I remember a conversation I had with a lady who came to me looking to improve her health. She was in her fifties when she first started working with me. Her husband had already been training with me for about a year. He was loving both the training and the results he was getting. So naturally he wanted his wife to be involved as well. When I met with her, this is what she said to me:
‘I’m not a gym person, I don’t enjoy training, I’d much rather be outside BUT I’ll do it because I know it’s good for me BUT I tell you now, I’m not going to like it!’
You can see why it stuck with me.
Forget the pay cheque.
It’s a strong belief of mine that unless you enjoy the process you won't stick at anything for long. The vision of the end result might spark you into action but its all the work you will need do to get there that will actually provide the result.
Do you know someone who does a job purely for the pay cheque they receive at the end of the month?
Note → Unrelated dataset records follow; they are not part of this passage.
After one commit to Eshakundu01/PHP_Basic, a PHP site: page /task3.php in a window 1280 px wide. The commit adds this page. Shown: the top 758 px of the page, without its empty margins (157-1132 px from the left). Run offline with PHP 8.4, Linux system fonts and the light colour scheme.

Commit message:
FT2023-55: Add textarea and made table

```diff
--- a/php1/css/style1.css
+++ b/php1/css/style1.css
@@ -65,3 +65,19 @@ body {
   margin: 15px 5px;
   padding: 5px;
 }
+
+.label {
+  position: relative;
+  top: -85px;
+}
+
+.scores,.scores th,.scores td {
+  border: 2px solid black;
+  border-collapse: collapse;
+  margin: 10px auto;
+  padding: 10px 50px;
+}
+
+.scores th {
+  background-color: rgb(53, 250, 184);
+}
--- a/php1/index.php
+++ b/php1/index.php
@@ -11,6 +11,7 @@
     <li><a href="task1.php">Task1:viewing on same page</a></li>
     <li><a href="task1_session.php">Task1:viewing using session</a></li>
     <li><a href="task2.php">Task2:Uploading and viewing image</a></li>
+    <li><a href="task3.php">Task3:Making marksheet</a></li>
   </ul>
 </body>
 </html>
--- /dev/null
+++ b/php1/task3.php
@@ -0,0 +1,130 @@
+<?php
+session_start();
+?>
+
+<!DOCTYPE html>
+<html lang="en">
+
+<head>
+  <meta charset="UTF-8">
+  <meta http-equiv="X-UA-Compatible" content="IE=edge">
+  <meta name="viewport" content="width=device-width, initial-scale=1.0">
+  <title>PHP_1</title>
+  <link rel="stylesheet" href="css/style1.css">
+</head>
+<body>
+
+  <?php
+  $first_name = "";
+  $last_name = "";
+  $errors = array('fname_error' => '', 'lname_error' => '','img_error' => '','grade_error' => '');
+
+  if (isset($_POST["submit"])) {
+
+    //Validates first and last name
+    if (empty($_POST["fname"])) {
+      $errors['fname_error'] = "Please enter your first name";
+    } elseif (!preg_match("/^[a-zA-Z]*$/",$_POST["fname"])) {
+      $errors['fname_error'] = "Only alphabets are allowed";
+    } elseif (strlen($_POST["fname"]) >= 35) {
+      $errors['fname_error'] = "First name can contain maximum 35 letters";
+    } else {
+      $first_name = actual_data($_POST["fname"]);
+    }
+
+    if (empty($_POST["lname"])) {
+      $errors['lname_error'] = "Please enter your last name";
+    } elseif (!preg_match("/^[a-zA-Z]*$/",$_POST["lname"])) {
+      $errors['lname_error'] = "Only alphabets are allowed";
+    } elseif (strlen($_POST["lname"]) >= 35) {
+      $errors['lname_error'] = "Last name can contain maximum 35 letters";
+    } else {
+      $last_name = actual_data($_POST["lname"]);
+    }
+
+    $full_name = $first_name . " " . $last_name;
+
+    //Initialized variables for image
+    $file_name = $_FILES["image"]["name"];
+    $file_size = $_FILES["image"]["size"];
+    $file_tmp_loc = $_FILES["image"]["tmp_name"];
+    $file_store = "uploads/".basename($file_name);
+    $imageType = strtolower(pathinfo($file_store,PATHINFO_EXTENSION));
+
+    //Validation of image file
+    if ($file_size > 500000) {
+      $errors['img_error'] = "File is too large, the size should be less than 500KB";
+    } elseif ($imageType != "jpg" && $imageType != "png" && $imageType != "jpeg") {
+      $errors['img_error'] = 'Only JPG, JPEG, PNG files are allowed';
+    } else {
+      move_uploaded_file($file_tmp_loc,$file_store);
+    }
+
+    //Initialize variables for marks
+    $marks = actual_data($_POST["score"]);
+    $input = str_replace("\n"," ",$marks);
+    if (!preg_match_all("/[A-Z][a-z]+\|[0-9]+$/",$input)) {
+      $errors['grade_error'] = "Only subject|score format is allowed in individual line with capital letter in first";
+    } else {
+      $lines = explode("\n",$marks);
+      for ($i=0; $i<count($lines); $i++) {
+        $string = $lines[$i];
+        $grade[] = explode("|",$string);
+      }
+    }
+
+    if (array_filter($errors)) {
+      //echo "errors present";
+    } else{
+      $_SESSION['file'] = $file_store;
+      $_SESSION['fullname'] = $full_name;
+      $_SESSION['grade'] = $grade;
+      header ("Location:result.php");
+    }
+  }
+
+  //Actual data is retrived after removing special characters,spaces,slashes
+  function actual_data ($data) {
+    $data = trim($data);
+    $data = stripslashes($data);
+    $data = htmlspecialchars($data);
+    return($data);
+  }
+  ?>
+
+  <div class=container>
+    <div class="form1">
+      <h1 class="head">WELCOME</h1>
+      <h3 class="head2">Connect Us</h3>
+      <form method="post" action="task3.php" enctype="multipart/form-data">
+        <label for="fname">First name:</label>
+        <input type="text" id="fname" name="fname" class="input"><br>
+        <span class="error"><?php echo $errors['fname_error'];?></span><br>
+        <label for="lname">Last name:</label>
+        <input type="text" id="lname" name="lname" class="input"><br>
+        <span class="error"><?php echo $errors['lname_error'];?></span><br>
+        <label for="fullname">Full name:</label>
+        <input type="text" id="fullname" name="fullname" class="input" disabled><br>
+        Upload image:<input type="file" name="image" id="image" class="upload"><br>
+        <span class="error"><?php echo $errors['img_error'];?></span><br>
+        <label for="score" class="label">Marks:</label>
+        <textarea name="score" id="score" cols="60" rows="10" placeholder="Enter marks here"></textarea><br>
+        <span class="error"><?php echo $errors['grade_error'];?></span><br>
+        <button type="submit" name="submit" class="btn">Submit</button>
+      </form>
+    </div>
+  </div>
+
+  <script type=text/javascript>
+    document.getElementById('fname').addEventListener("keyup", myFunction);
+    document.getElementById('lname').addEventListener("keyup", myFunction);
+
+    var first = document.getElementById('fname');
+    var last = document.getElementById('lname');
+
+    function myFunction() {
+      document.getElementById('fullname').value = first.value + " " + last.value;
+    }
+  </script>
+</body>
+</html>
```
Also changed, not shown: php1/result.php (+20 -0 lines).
Every time you see them they do nothing but moan about their job. They hate the process (the work) but love the result (the money). That’s not a good way to spend your very limited time on this planet. It's certainly not the way I choose to live.
I’m also a realist and understand that sometimes the result is so compelling, necessary and even required for survival. So you have to undertake a task, job or process that on the surface you don’t think you will (or could) enjoy. This opens up the real purpose of this article. How can you make training (or anything) more interesting so you enjoy the journey and not just the destination?
The challenge of imagination.
One of my favourite movies is called ‘Life is Beautiful’ made in 1997 by Roberto Benigni. In the story a Jewish-Italian waiter and his son are imprisoned together in a concentration camp. He tries to shield his young son from the horrors around them by pretending that everything going on is part of a big game. It’s powerful and emotional stuff but touchingly funny and uplifting at the same time. Imagination is one of the most powerful gifts and abilities that we possess.
This is a very dramatic example but you have to play games in your own mind. Turning up at the gym or studio 2, 3, 4, 5 or even 6 days a week and simply going through the motions will get stale very fast. You need to set yourself small challenges, targets and goals while training. I’m yet to meet someone who won’t raise their game a few notches when a suitable and timely challenge is introduced. It might be to run a little faster, a little further, lift a little more, complete a few more reps or any combination of the above.
Keep a record.
Another tip for enjoying the journey and becoming more motivated with the process is to log all of your training. Keep records of what you're doing within your workouts, the exercises you do, the number of reps and sets you complete. This is another way to assess your improvements and to help keep you on track. If you can see progress being made it can actually become addictive and spur you on further.
A little help from your friends.
The final method I want to talk about is to exercise with other people. Train with friends, train in a group, find a community with like minded people. If you make the process of training social you get many more benefits than just training alone. Even if you're at home you can be a part of a group on line which will help you to establish common goals. You then become accountable to those around you. It's easier to raise your game slightly when some friendly encouragement and competition is introduced. Also you will make friends which is great for our mental health and overall feelings of wellness and connection. You will also get the opportunity to help and inspire others within the group to rise up and reach their goals.
The results of consistent, purposeful training and healthy eating are undeniable and well documented. I know, from working with many people over the last 18 years that hard work and dedication pays off and makes lives better.
The challenge is sticking with your healthy lifestyle for the rest of your life. Not just letting it be a flash in the pan. Learning to enjoy the journey is vital to rising to that challenge.
Learn to love the journey and the results will come.